NEW YORK (Reuters) - Wall Street’s biggest banks are urging rule-makers to scrap a derivative accounting proposal that could inflate their balance sheets by trillions of dollars.
The draft rules, unveiled by the Financial Accounting Standards Board in January, would force banks to report their full exposure for most derivatives on their balance sheets, instead of net amounts.
In a worst-case scenario, S&P 500 companies might have to bring nearly $7 trillion in derivatives onto their balance sheets if no netting is allowed, according to a report by Credit Suisse.
About 97 percent of that would come from five big banks: Bank of America Corp, JP Morgan Chase & Co, Citigroup Inc, Goldman Sachs Group Inc and Morgan Stanley, according to the report. Derivatives are a big source of revenue for banks.
The proposed rules are meant to harmonize U.S. accounting standards with their international counterparts. But with new board members at FASB, the future of the proposal is uncertain.
In letters to FASB, banks complained that the change would exaggerate risks. In practice, banks typically have legal agreements in place that allow them to net, or offset their derivative positions against one another, so they are not exposed to losses on gross amounts, banks said.
“The flawed offsetting model in the exposure draft will either obscure or create nonexistent risks which will ultimately mislead financial statement users,” Robert Traficanti, deputy controller at Citigroup, wrote last week.
The accounting proposal could also make it hard to net derivatives traded on clearinghouses, banks complained. One requirement for netting is that derivatives be settled simultaneously; but on a clearinghouse, derivatives are often settled in batches throughout the day.
“There is certainly concern right now about how those rules are written, and justly because there are significant implications,” said Lisa Filomia-Atkas, a partner at Ernst & Young.
Derivatives have come under scrutiny by regulators worldwide since the global financial crisis. Many investors complain that banks’ exposures are opaque, making it difficult to determine exactly how safe a lender is.
Accounting treatment for derivatives differs sharply, with netting allowed for most derivatives in the United States but not under International Financial Reporting Standards.

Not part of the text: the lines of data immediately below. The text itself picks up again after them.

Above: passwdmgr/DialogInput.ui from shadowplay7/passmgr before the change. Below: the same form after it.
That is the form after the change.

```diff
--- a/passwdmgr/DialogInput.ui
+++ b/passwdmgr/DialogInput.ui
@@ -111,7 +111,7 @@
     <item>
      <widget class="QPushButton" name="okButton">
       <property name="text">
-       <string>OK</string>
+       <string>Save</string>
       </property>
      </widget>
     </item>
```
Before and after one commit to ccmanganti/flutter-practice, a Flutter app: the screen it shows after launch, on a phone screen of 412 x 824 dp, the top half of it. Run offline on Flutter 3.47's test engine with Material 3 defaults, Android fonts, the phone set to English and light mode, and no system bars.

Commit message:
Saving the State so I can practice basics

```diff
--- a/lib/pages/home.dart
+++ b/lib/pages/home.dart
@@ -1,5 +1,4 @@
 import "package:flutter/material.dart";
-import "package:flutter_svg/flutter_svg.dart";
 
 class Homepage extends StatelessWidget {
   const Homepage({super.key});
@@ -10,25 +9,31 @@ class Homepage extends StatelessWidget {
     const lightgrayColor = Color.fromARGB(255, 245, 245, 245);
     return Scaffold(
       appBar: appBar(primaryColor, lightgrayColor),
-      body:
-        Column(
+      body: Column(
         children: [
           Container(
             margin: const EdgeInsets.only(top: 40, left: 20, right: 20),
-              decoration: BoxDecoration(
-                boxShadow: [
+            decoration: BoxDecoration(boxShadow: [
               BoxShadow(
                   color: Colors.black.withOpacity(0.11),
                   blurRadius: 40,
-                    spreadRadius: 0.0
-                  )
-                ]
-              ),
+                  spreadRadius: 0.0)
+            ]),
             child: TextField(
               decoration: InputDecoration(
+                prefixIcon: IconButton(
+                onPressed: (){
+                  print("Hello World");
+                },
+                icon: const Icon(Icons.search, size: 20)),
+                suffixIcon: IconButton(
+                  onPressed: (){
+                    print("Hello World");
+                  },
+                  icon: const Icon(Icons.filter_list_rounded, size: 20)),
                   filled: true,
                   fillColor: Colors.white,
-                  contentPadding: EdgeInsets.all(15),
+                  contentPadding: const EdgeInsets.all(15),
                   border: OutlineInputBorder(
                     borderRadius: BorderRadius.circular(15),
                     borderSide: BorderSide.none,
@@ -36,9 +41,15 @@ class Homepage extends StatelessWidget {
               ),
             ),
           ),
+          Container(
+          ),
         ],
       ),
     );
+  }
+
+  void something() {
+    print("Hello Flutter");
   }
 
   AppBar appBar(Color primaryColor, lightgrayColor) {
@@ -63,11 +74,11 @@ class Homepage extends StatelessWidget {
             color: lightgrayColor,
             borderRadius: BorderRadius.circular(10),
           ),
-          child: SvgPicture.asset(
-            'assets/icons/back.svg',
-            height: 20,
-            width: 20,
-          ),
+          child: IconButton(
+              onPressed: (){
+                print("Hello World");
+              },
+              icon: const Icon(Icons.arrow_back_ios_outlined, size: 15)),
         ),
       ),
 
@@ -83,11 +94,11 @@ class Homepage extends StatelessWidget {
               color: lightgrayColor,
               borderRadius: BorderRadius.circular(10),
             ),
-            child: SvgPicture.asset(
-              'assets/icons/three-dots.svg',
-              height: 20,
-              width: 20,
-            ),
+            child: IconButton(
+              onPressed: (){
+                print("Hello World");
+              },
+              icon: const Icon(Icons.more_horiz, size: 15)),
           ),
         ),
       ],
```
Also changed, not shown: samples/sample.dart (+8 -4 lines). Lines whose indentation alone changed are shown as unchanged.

Leaders of the top 20 world economies have been pushing rule-makers to iron out accounting differences.
The proposed rewrite, a joint effort of FASB and the International Accounting Standards Board, would restrict netting to limited circumstances.
“It certainly will be very onerous to meet all the netting requirements in the proposal,” said Olu Sonola, director of credit policy at Fitch Ratings. “In its current form, the bar is very high.”
The American Bankers Association, a lobbying group, argued that banking analysts rarely use gross amounts to figure out a company’s risks. Balance sheets should report the net information, with gross amounts in footnotes, it said.
Some accounting experts, however, said it is important to see the total derivative amount on the balance sheet.
“Netting just doesn’t give you a fair representation of what the company’s full asset and liability exposure is,” said Charles Mulford, accounting professor at Georgia Institute of Technology.
Changes on FASB’s board have clouded the future of the proposed rule, which passed by a 3-2 vote. Former FASB Chairman Robert Herz, who voted for it, has resigned and been replaced as chair by Leslie Seidman, who opposed it. The board also has three new members, “so anything could happen,” Fitch’s Sonola said.
Reporting by Dena Aubin; editing by John Wallace